▶ _Assignment_: Copy out each line from the material where the word "Also" is found.

▶ _Records for processing_:
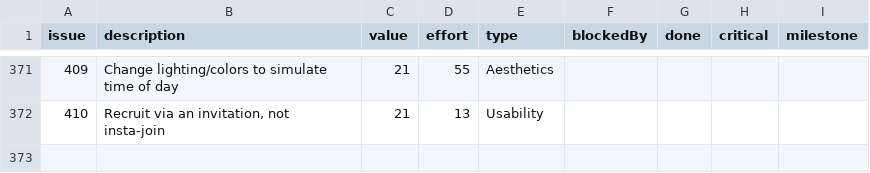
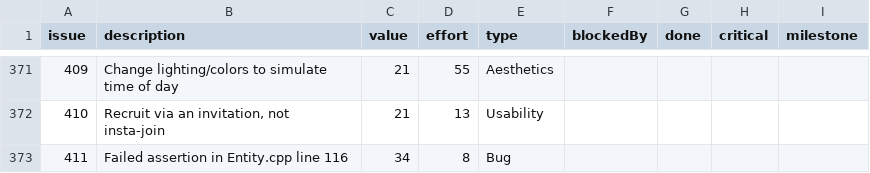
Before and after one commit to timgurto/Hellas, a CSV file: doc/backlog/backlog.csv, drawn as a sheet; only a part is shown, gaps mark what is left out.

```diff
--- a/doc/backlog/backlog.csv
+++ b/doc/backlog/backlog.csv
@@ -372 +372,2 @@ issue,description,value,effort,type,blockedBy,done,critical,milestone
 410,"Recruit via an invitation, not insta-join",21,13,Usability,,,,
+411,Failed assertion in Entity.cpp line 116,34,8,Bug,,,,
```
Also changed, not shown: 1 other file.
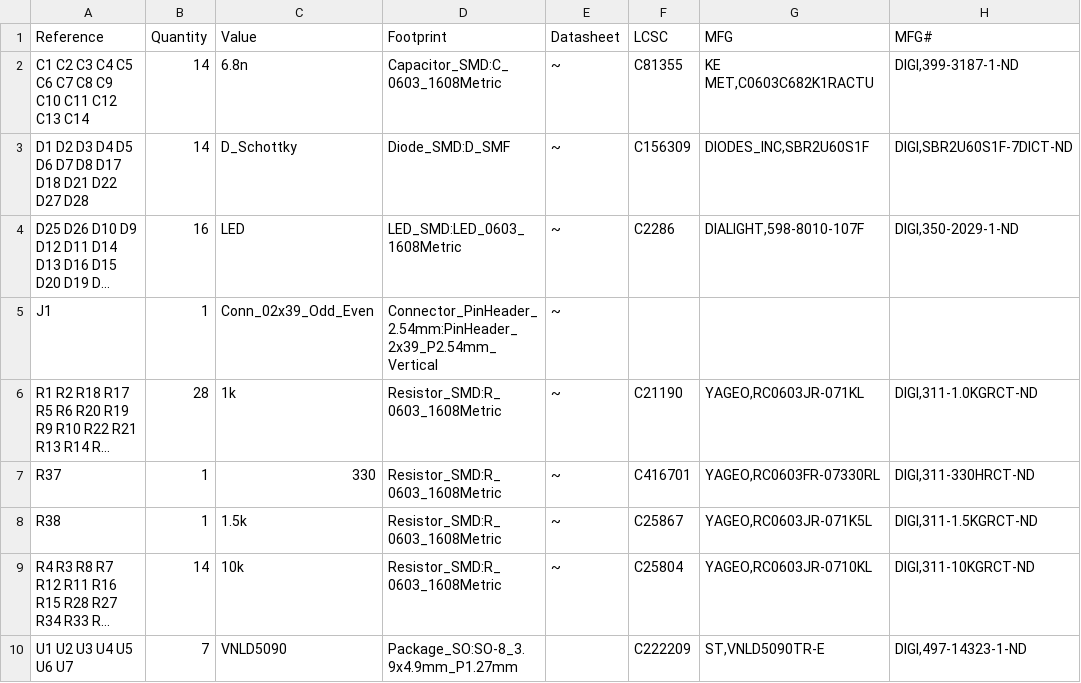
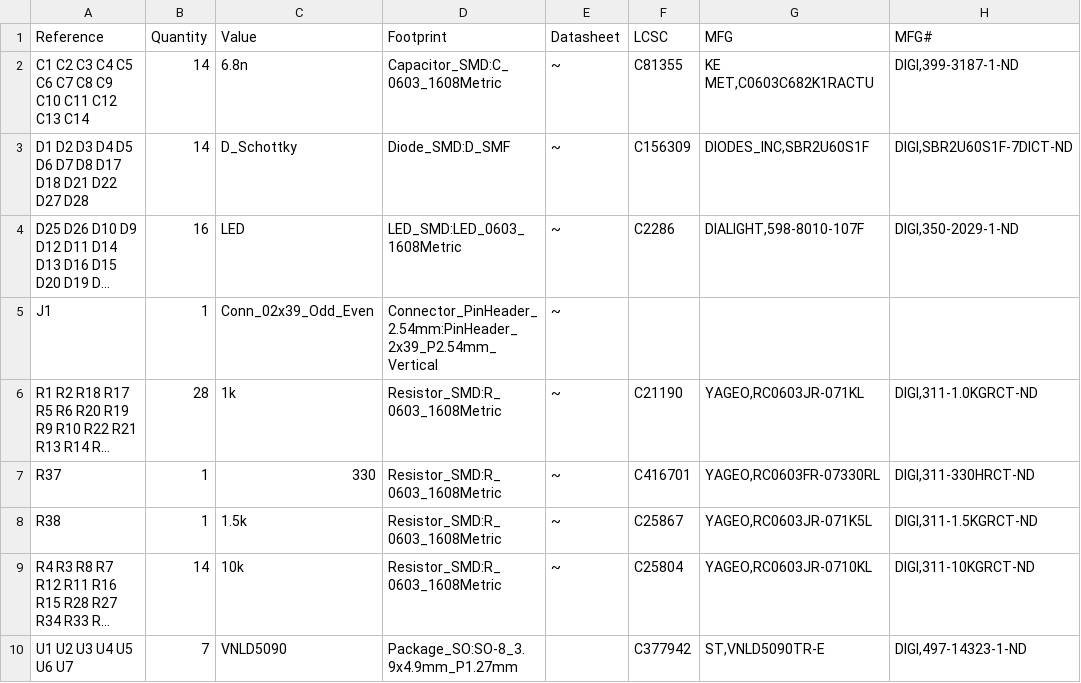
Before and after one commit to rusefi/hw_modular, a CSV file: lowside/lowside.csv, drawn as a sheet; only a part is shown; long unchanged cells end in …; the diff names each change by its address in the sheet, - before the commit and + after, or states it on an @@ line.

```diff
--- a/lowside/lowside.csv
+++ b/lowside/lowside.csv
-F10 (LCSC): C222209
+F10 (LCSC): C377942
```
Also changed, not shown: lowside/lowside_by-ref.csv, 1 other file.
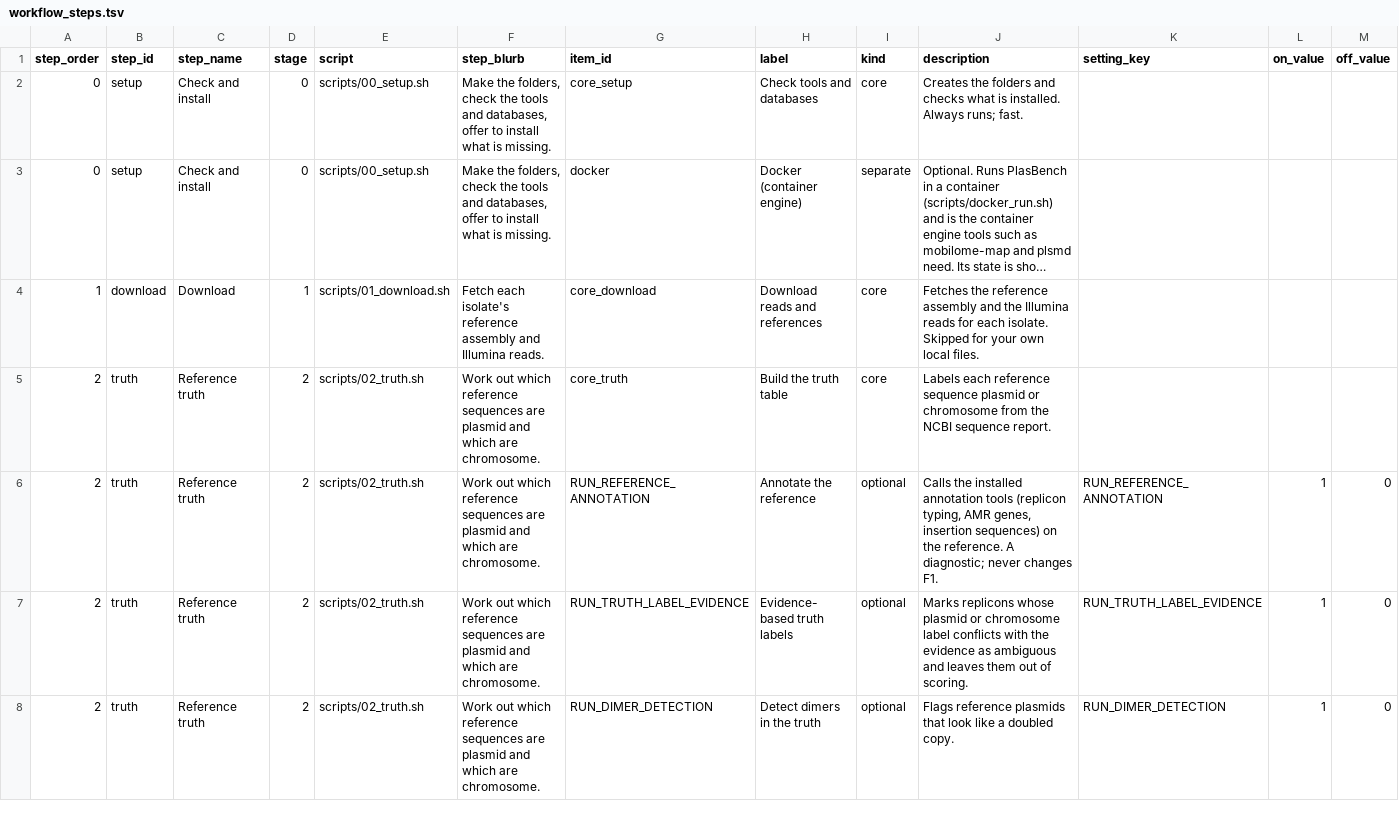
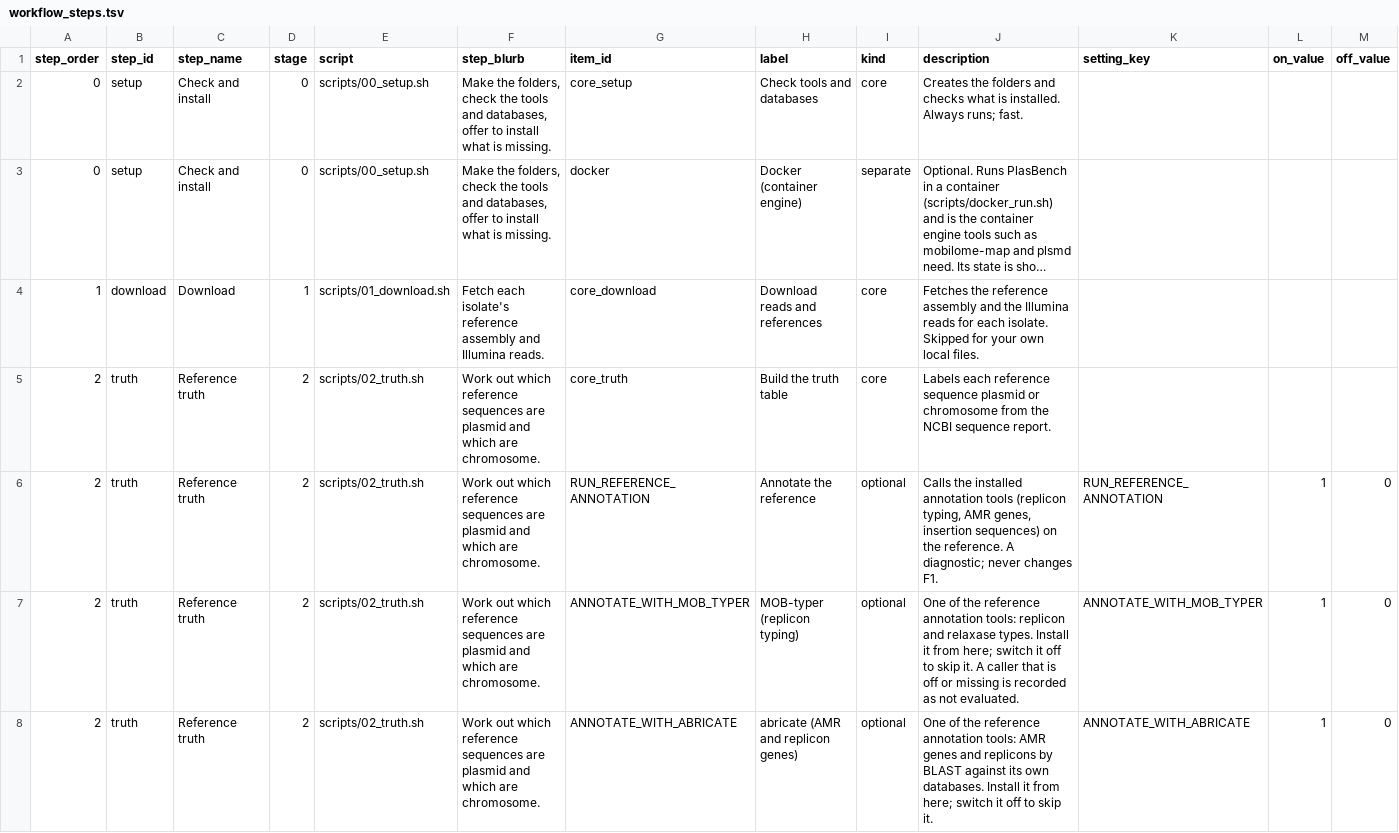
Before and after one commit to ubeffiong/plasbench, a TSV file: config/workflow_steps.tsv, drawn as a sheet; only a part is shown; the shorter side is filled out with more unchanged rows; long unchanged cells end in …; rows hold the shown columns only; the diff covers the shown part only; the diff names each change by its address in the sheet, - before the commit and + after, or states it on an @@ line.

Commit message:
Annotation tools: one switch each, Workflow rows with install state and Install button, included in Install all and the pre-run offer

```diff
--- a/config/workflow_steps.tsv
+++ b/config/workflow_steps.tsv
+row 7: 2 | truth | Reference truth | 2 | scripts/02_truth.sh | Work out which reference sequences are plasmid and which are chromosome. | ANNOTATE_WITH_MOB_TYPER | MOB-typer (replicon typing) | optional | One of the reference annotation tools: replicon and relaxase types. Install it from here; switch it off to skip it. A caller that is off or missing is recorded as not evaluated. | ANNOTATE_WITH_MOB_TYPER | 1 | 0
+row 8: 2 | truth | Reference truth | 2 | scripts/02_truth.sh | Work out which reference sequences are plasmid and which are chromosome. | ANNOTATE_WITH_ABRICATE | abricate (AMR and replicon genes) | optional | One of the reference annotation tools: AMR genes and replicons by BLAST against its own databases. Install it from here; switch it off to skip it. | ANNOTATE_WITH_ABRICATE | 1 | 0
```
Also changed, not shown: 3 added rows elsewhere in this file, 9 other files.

▶ _Solved exercise_:
Also changed, not shown: 1 other file.
Also changed, not shown: lowside/lowside_by-ref.csv, 1 other file.
Also changed, not shown: 3 added rows elsewhere in this file, 9 other files.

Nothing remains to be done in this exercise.